Required action — The answer is the full listing restated exactly, without any pictures.

Data provided —
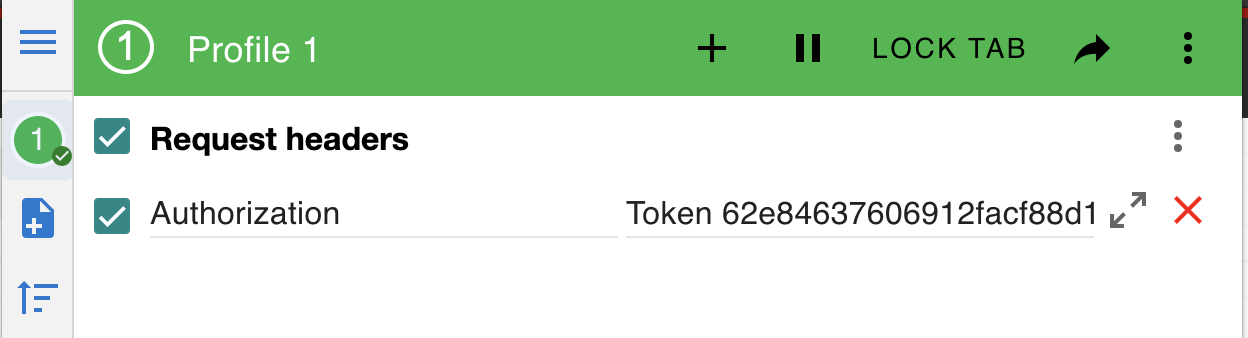
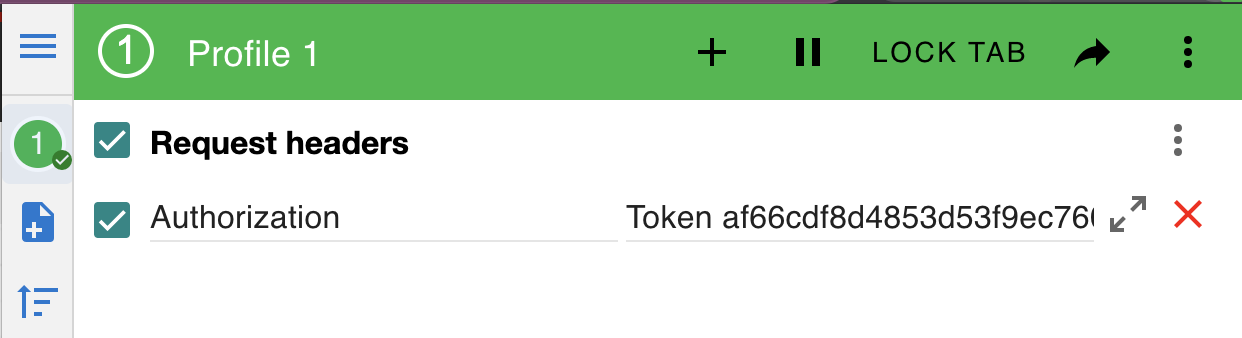
added context when setting the authorization token

diff --git a/server/README.md b/server/README.md
@@ -56,7 +56,7 @@ Sample Token
 
 ```
 {
-    "key": "99def123123123123d88e15771e3a8b43e71f"
+    "key": "af66cdf8d4853d53f9ec760170b661130bf114ea"
 }
 ```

Task result —
added context when setting the authorization token

diff --git a/server/README.md b/server/README.md
@@ -56,7 +56,7 @@ Sample Token
 
 ```
 {
-    "key": "99def123123123123d88e15771e3a8b43e71f"
+    "key": "af66cdf8d4853d53f9ec760170b661130bf114ea"
 }
 ```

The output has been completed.